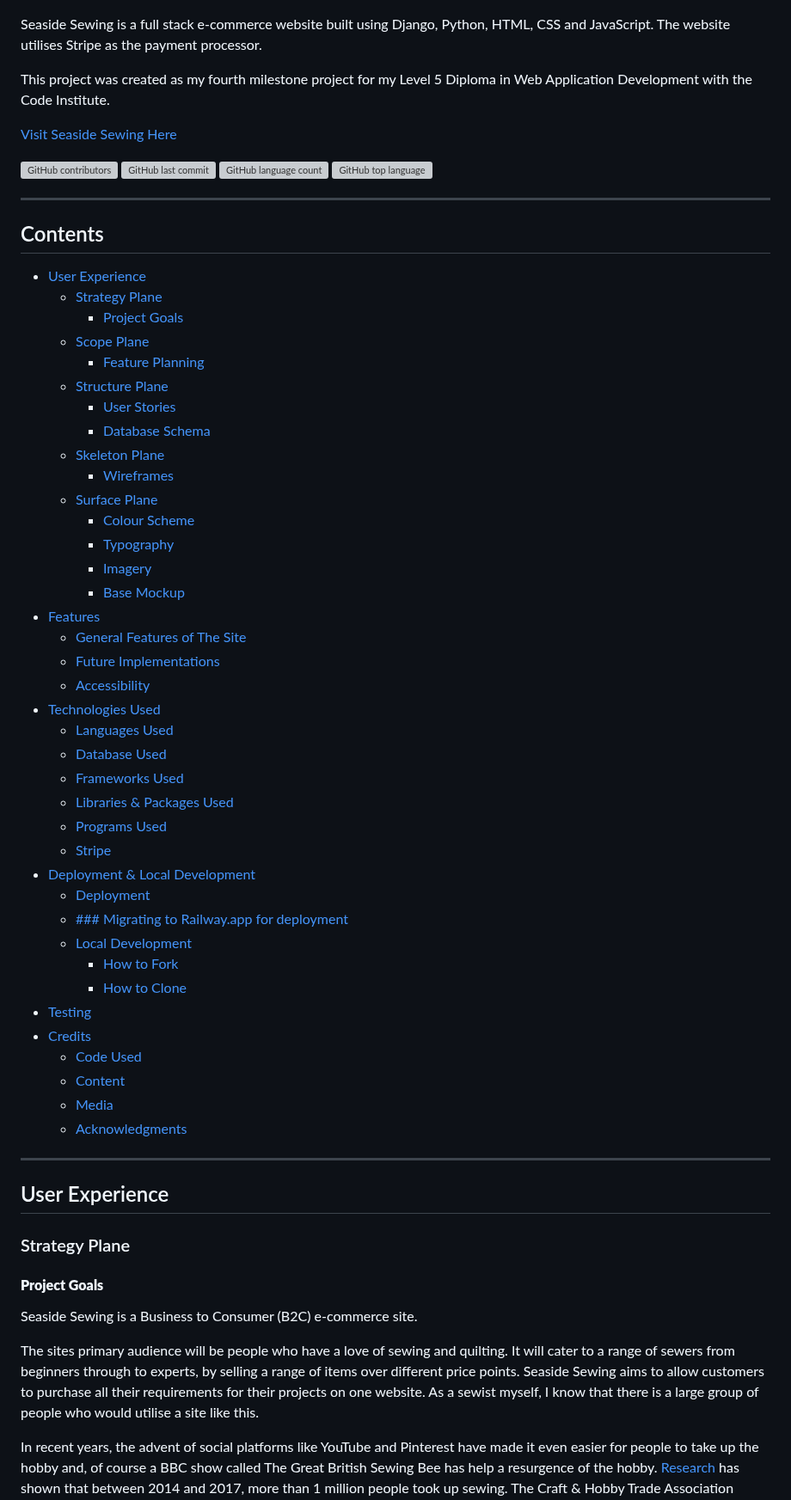
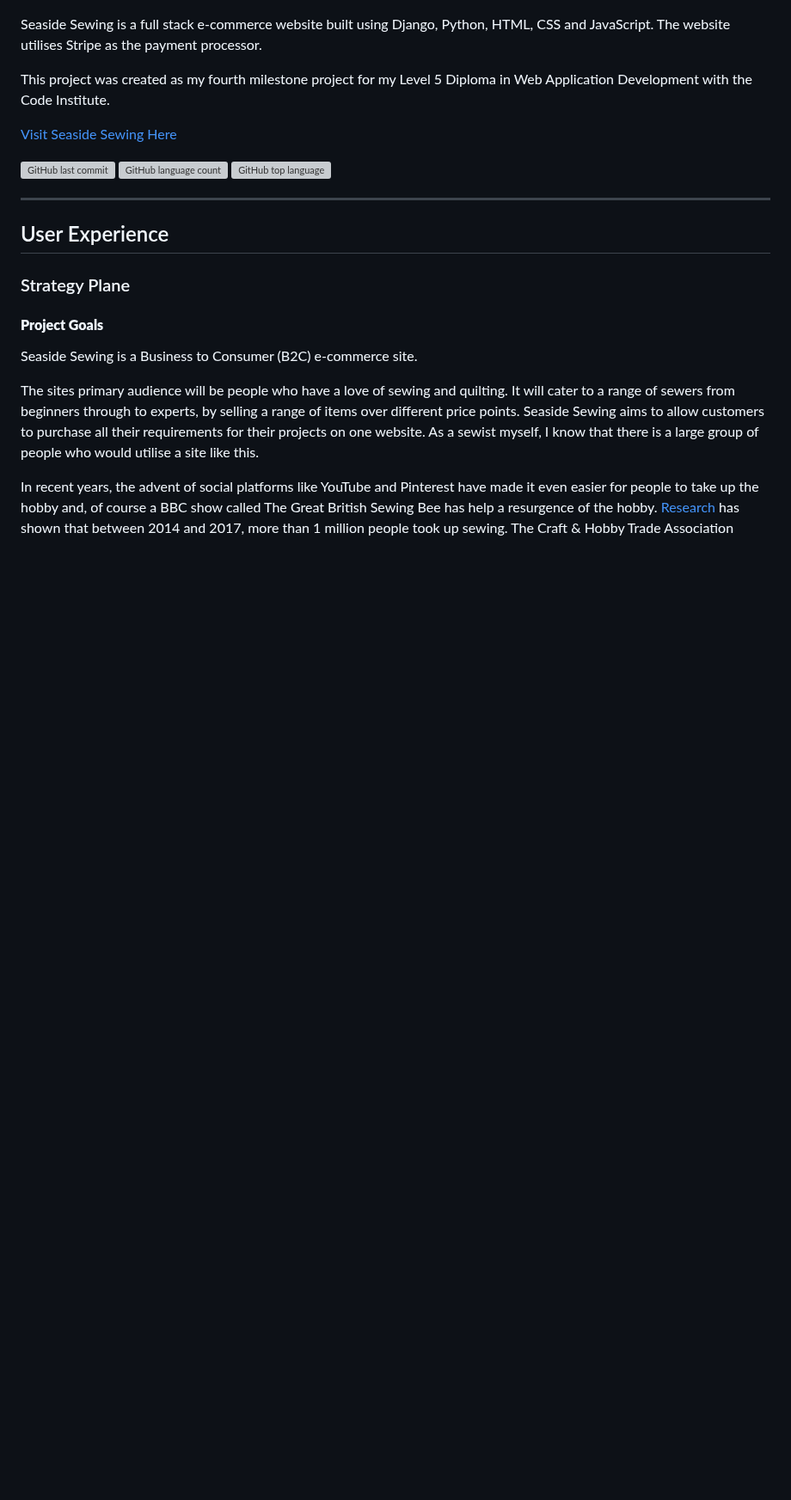
Before and after one commit to kera-cudmore/seaside-sewing, a Markdown page: README.md, the part around one of its changes. Shown at 86% size. Drawn GitHub-style; blank space fills up the shorter version; grey boxes are pictures that could not be loaded.

Commit message:
update: deployed site url, removed contents section and updated railway deployment & database section

```diff
--- a/README.md
+++ b/README.md
@@ -10,48 +10,5 @@ This project was created as my fourth milestone project for my Level 5 Diploma i
 
-![GitHub contributors](https://img.shields.io/github/contributors/kera-cudmore/seaside-sewing) ![GitHub last commit](https://img.shields.io/github/last-commit/kera-cudmore/seaside-sewing) ![GitHub language count](https://img.shields.io/github/languages/count/kera-cudmore/seaside-sewing) ![GitHub top language](https://img.shields.io/github/languages/top/kera-cudmore/seaside-sewing)
-
----
-
-## Contents
-
-* [User Experience](#user-experience)
-  * [Strategy Plane](#strategy-plane)
-    * [Project Goals](#project-goals)
-  * [Scope Plane](#scope-plane)
-    * [Feature Planning](#feature-planning)
-  * [Structure Plane](#structure-plane)
-    * [User Stories](#user-stories)
-    * [Database Schema](#database-schema)
-  * [Skeleton Plane](#skeleton-plane)
-    * [Wireframes](#wireframes)
-  * [Surface Plane](#surface-plane)
-    * [Colour Scheme](#colour-scheme)
-    * [Typography](#typography)
-    * [Imagery](#imagery)
-    * [Base Mockup](#base-mockup)
-* [Features](#features)
-  * [General Features of The Site](#general-features-of-of-the-site)
-  * [Future Implementations](#future-implementations)
-  * [Accessibility](#accessibility)
-* [Technologies Used](#technologies-used)
-  * [Languages Used](#languages-used)
-  * [Database Used](#database-used)
-  * [Frameworks Used](#frameworks-used)
-  * [Libraries & Packages Used](#libraries--packages-used)
-  * [Programs Used](#programs-used)
-  * [Stripe](#stripe)
-* [Deployment & Local Development](#deployment--local-development)
-  * [Deployment](#deployment)
-  * [### Migrating to Railway.app for deployment](#migrating-to-railwayapp-for-deployment)
-  * [Local Development](#local-development)
-    * [How to Fork](#how-to-fork)
-    * [How to Clone](#how-to-clone)
-* [Testing](#testing)
-* [Credits](#credits)
-  * [Code Used](#code-used)
-  * [Content](#content)
-  * [Media](#media)
-  * [Acknowledgments](#acknowledgments)
+![GitHub last commit](https://img.shields.io/github/last-commit/kera-cudmore/seaside-sewing) ![GitHub language count](https://img.shields.io/github/languages/count/kera-cudmore/seaside-sewing) ![GitHub top language](https://img.shields.io/github/languages/top/kera-cudmore/seaside-sewing)
 
 ---
 
```
Also changed, not shown: other parts of README.md (+10 -4 lines).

:::::

- [Task brief] Please output every entry above exactly, without the pictures.

- [Solved problem]
Before and after one commit to kera-cudmore/seaside-sewing, a Markdown page: README.md, the part around one of its changes. Shown at 86% size. Drawn GitHub-style; blank space fills up the shorter version; grey boxes are pictures that could not be loaded.

Commit message:
update: deployed site url, removed contents section and updated railway deployment & database section

```diff
--- a/README.md
+++ b/README.md
@@ -10,48 +10,5 @@ This project was created as my fourth milestone project for my Level 5 Diploma i
 
-![GitHub contributors](https://img.shields.io/github/contributors/kera-cudmore/seaside-sewing) ![GitHub last commit](https://img.shields.io/github/last-commit/kera-cudmore/seaside-sewing) ![GitHub language count](https://img.shields.io/github/languages/count/kera-cudmore/seaside-sewing) ![GitHub top language](https://img.shields.io/github/languages/top/kera-cudmore/seaside-sewing)
-
----
-
-## Contents
-
-* [User Experience](#user-experience)
-  * [Strategy Plane](#strategy-plane)
-    * [Project Goals](#project-goals)
-  * [Scope Plane](#scope-plane)
-    * [Feature Planning](#feature-planning)
-  * [Structure Plane](#structure-plane)
-    * [User Stories](#user-stories)
-    * [Database Schema](#database-schema)
-  * [Skeleton Plane](#skeleton-plane)
-    * [Wireframes](#wireframes)
-  * [Surface Plane](#surface-plane)
-    * [Colour Scheme](#colour-scheme)
-    * [Typography](#typography)
-    * [Imagery](#imagery)
-    * [Base Mockup](#base-mockup)
-* [Features](#features)
-  * [General Features of The Site](#general-features-of-of-the-site)
-  * [Future Implementations](#future-implementations)
-  * [Accessibility](#accessibility)
-* [Technologies Used](#technologies-used)
-  * [Languages Used](#languages-used)
-  * [Database Used](#database-used)
-  * [Frameworks Used](#frameworks-used)
-  * [Libraries & Packages Used](#libraries--packages-used)
-  * [Programs Used](#programs-used)
-  * [Stripe](#stripe)
-* [Deployment & Local Development](#deployment--local-development)
-  * [Deployment](#deployment)
-  * [### Migrating to Railway.app for deployment](#migrating-to-railwayapp-for-deployment)
-  * [Local Development](#local-development)
-    * [How to Fork](#how-to-fork)
-    * [How to Clone](#how-to-clone)
-* [Testing](#testing)
-* [Credits](#credits)
-  * [Code Used](#code-used)
-  * [Content](#content)
-  * [Media](#media)
-  * [Acknowledgments](#acknowledgments)
+![GitHub last commit](https://img.shields.io/github/last-commit/kera-cudmore/seaside-sewing) ![GitHub language count](https://img.shields.io/github/languages/count/kera-cudmore/seaside-sewing) ![GitHub top language](https://img.shields.io/github/languages/top/kera-cudmore/seaside-sewing)
 
 ---
 
```
Also changed, not shown: other parts of README.md (+10 -4 lines).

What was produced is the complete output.